Review: 500 Days Of Summer

By Gerald Aaron, September 3, 2009

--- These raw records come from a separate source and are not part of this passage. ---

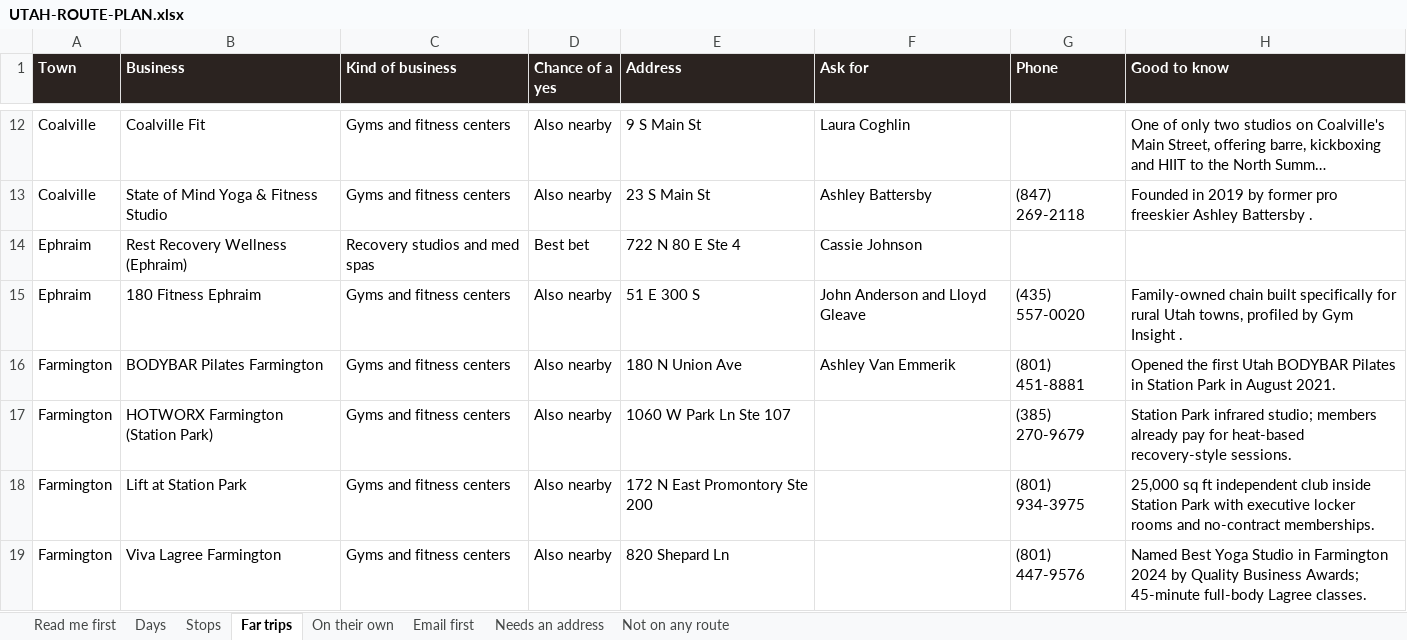
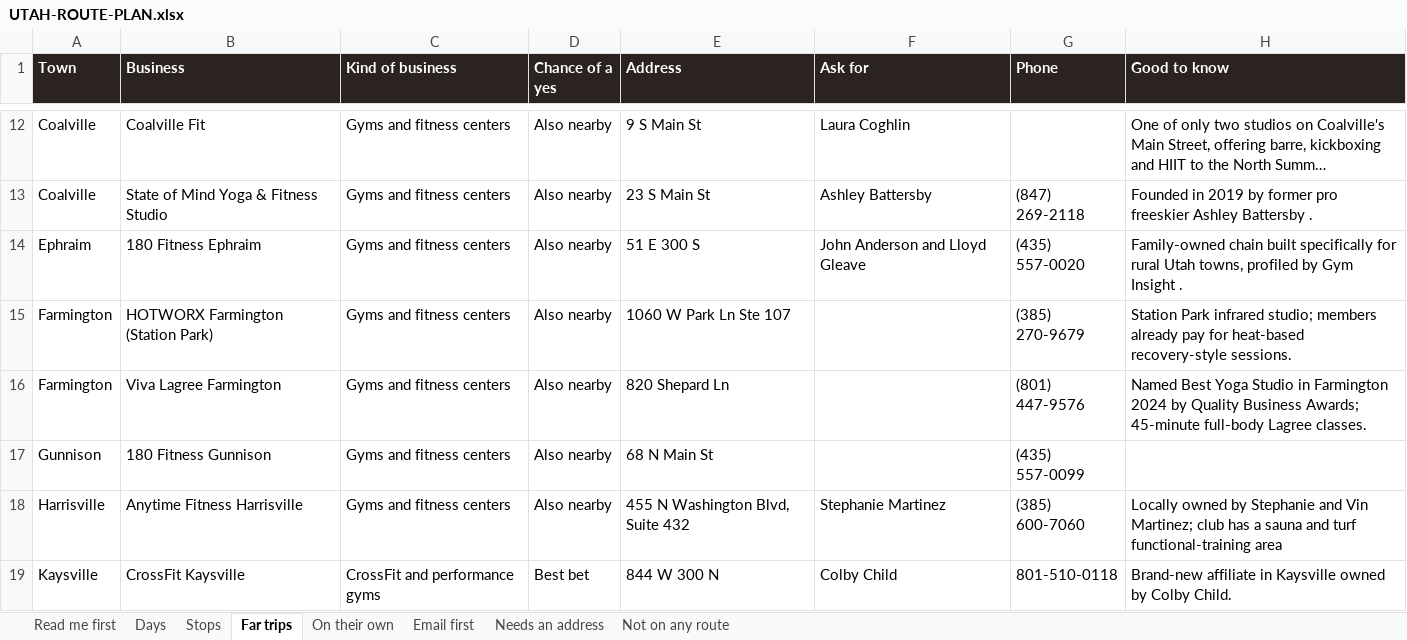
Before and after one commit to matthewbailie/purebaric-newsite, an Excel workbook: _internal/outreach/UTAH-ROUTE-PLAN.xlsx, sheet Far trips, drawn as a sheet; only a part is shown, gaps mark what is left out; the shorter side is filled out with more unchanged rows; long unchanged cells end in …; values as stored, in another font and other column widths than the file's, no borders; the diff covers the shown part only; the diff names each change by its address in the sheet, - before the commit and + after, or states it on an @@ line.

```diff
--- a/_internal/outreach/UTAH-ROUTE-PLAN.xlsx (sheet Far trips)
+++ b/_internal/outreach/UTAH-ROUTE-PLAN.xlsx (sheet Far trips)
-row 14: Ephraim | Rest Recovery Wellness (Ephraim) | Recovery studios and med spas | Best bet | 722 N 80 E Ste 4 | Cassie Johnson
-row 16: Farmington | BODYBAR Pilates Farmington | Gyms and fitness centers | Also nearby | 180 N Union Ave | Ashley Van Emmerik | (801) 451-8881 | Opened the first Utah BODYBAR Pilates in Station Park in August 2021.
-row 18: Farmington | Lift at Station Park | Gyms and fitness centers | Also nearby | 172 N East Promontory Ste 200 |  | (801) 934-3975 | 25,000 sq ft independent club inside Station Park with executive locker rooms and no-contract memberships.
```
Also changed, not shown: 13 removed rows elsewhere in this sheet, sheet Stops, sheet Days, sheet On their own, sheet Not on any route, sheet Needs an address, sheet Read me first, 10 other files.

“The following is a work of fiction. Any resemblance to persons living or dead is purely coincidental. Especially you, Jenny Beckman. Bitch.” This “author’s note” sets the sardonically charming tone of this wry riff on the perennial “boy-meets-girl” saga. Skittish Zooey Deschanel is Summer, Joseph Gordon-Levitt her suitor Tom. He believes in true love. She does not. Debut director Marc Webb does a fine job, eliciting charming performances.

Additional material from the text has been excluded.